While traffic enforcement through the Winnipeg Police Service (WPS) can be effective, it is not sustainable.  There is a high cost associated in sending out WPS enforcement and it provides only sporadic, temporary results. I am conducting these pilot projects which change the built environment, thereby requiring drivers to reduce their speed. Not everyone is supportive of traffic calming and I understand that. The implementation of these pilot projects is based on the professional advice of City of Winnipeg Traffic Engineers.

Because I am not a traffic engineer, I rely on experts to provide advice and guidance, but please know it has been my initiative to conduct these pilot projects. Not every application works for every street and it is through pilot projects like the ones in our ward that engineers can learn and ultimately make improvements on a city-wide basis.

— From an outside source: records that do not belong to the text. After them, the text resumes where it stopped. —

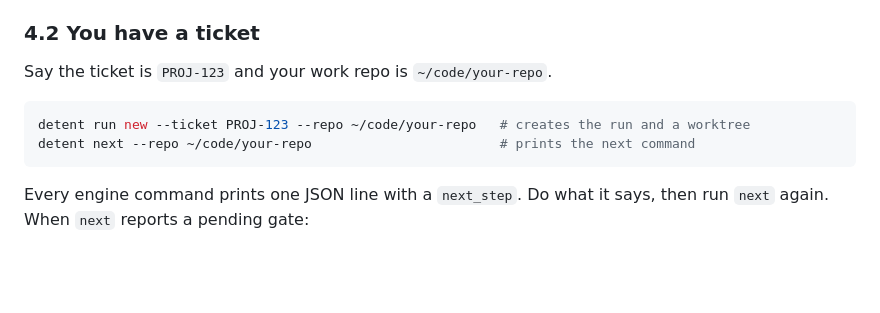
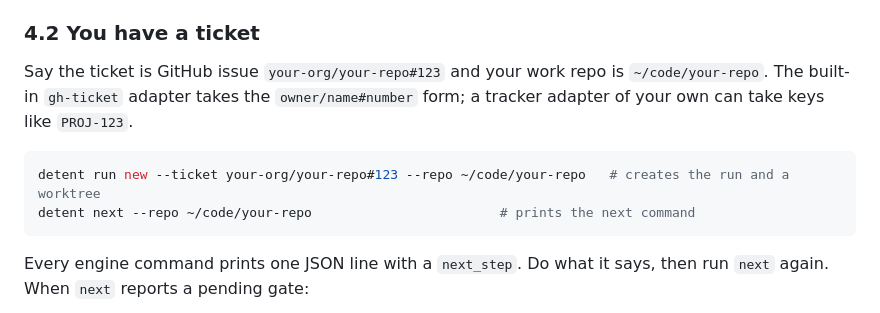
Before and after one commit to Amanborn007/detent, a Markdown page: GUIDE.md, the part around the change. Drawn GitHub-style; blank space fills up the shorter version.

````diff
--- a/GUIDE.md
+++ b/GUIDE.md
@@ -116,10 +116,10 @@ Clerk loads local team profiles if you have any, so its estimates fit how a team
 
 ### 4.2 You have a ticket
 
-Say the ticket is `PROJ-123` and your work repo is `~/code/your-repo`.
+Say the ticket is GitHub issue `your-org/your-repo#123` and your work repo is `~/code/your-repo`. The built-in `gh-ticket` adapter takes the `owner/name#number` form; a tracker adapter of your own can take keys like `PROJ-123`.
 
 ```sh
-detent run new --ticket PROJ-123 --repo ~/code/your-repo   # creates the run and a worktree
+detent run new --ticket your-org/your-repo#123 --repo ~/code/your-repo   # creates the run and a worktree
 detent next --repo ~/code/your-repo                        # prints the next command
 ```
 
````
Also changed, not shown: README.md (+1 -0 lines), docs/demo/README.md (added, +18 -0 lines), docs/assets/social-preview.png (added), docs/demo/demo.gif (added), 6 other files.
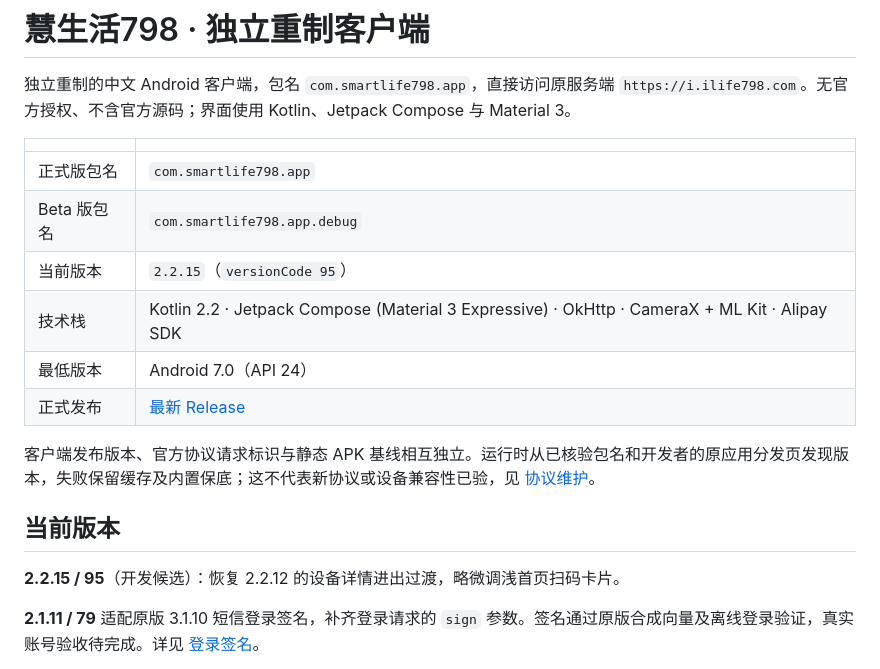
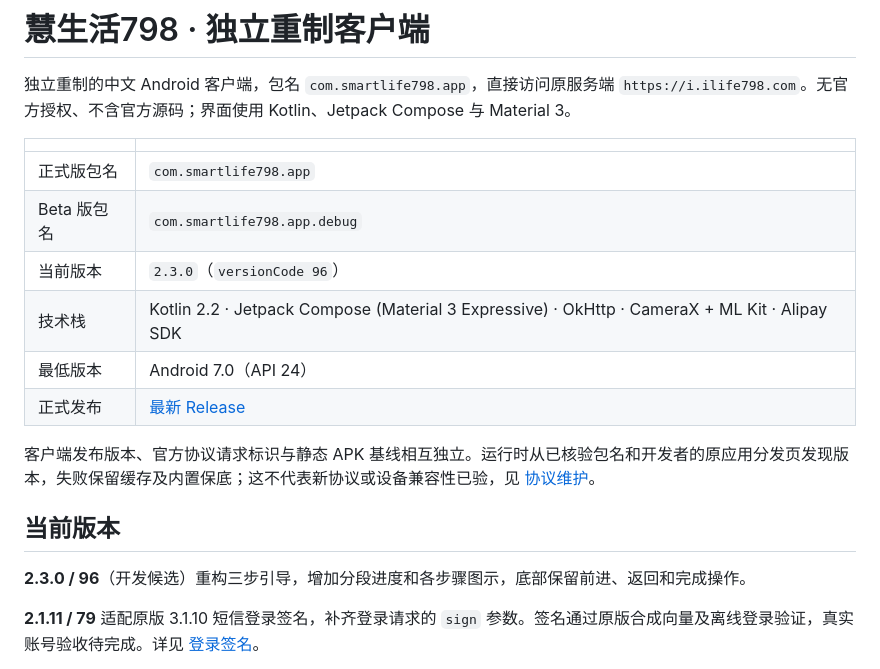
Before and after one commit to wu-shanglin/Smartlife798, a Markdown page: README.md, the part around one of its changes. Rendered like a GitHub page.

```diff
--- a/README.md
+++ b/README.md
@@ -6,7 +6,7 @@
 |---|---|
 | 正式版包名 | `com.smartlife798.app` |
 | Beta 版包名 | `com.smartlife798.app.debug` |
-| 当前版本 | `2.2.15`（`versionCode 95`） |
+| 当前版本 | `2.3.0`（`versionCode 96`） |
 | 技术栈 | Kotlin 2.2 · Jetpack Compose (Material 3 Expressive) · OkHttp · CameraX + ML Kit · Alipay SDK |
 | 最低版本 | Android 7.0（API 24） |
 | 正式发布 | [最新 Release](https://github.com/wu-shanglin/Smartlife798/releases/latest) |
@@ -15,7 +15,7 @@
 
 ## 当前版本
 
-**2.2.15 / 95**（开发候选）：恢复 2.2.12 的设备详情进出过渡，略微调浅首页扫码卡片。
+**2.3.0 / 96**（开发候选）重构三步引导，增加分段进度和各步骤图示，底部保留前进、返回和完成操作。
 
 **2.1.11 / 79** 适配原版 3.1.10 短信登录签名，补齐登录请求的 `sign` 参数。签名通过原版合成向量及离线登录验证，真实账号验收待完成。详见 [登录签名](docs/01-逆向分析报告.md#51-登录与账号)。
 
```
Also changed, not shown: other parts of README.md (+3 -3 lines), CHANGELOG.md (+7 -0 lines), docs/02-功能设计与UI方案.md (+6 -6 lines), screenshots/guide-first.png, screenshots/guide-replay-dark.png, screenshots/guide-update.png, 4 other files.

I greatly appreciate the feedback which residents have E-Mailed into our office, as it has provided valuable information for these and other potential projects in future.


Dalhousie Avenue Speed Tables

The Dalhousie Avenue speed tables were installed in 2014, and are being monitored by the Traffic Engineering Department. This initiative was triggered as part of a national Safe Routes to School study.

Overall feedback from residents, Ryerson School and the City of Winnipeg indicates the tables are successfully calming traffic and reducing speed.


Aldgate Road Speed Tables

The speed tables on Aldgate Road were installed in Fall of 2016.  Because Aldgate is a linear collector road, the speed tables were installed as ‘staggered’ tables.

  • A collector road is a low-to-moderate-capacity road which serves to move traffic from local streets to arterial roads (high-capacity urban roadways).
  • Unlike arterial roads, collector roads are designed to provide access to residential properties.

Slight modifications were made to the installation over the past year, and monitoring continues.  With ongoing input from residents, the Public Works Traffic Engineering Department has concluded that “curb to curb” speed tables would be more effective on Aldgate.  This modification will be made in summer, 2017.


Kilkenny Avenue Speed Tables

Kilkenny is a linear collector street in a residential neighbhourhood. The staggered speed tables on Kilkenny were part of the 2016 road rehabilitation project, and were installed in Spring of 2017, due to a late completion date of the roadway construction.

Information acquired through the Aldgate pilot project, combined with the collector route traffic on Kilkenny, have determined that the Kilkenny speed tables will be changed to the  ‘curb to curb’ design. The staggered speed tables will be modified in summer, 2017.


Bridgland Drive North Speed Table

Bridgland Drive North is also a collector street, though it is circular in design and collects vehicles from streets, bays and cul de sacs. This speed table was installed in Fall of 2016 to calm traffic on a section of Bridgland Drive North. The speed table ALSO acts as a raised crosswalk and a link, connecting the large trail network in the neighbourhood of Bridgwater Forest.

This speed table has proven to be very effective, and the installation of additional tables at the trail crossings on Bridgland Drive North will occur in the coming years, pending approval of funding in the City budget.


Pasadena Avenue and Grandmont Boulevard

A section of Pasadena Avenue (between University Crescent and Aurora Street) is a major cut through for outgoing University of Manitoba traffic. This section of Pasadena has been identified to receive a traffic calming device in summer, 2017.

Grandmont Boulevard is also being studied, and I anticipate a traffic calming device will be installed in summer, 2017.

I do not have specific details on the type of traffic calming devices for either of these locations, but will post an update to my website once this information has been provided to me.



I am conducting these traffic calming pilot projects to enable safer neighbourhoods, in a more sustainable manner.  Piloting any kind of project that impacts drivers  stimulates very strong feedback – both positive and negative – and a tremendous volume of e-mails to our office.  Many wards choose not to conduct pilots for these reasons, but I have seen much success and will ‘take the heat’ with the ultimate goal of improving our neighbourhoods.

Feedback of any kind is critical to pilot projects, and is always welcome – please E-Mail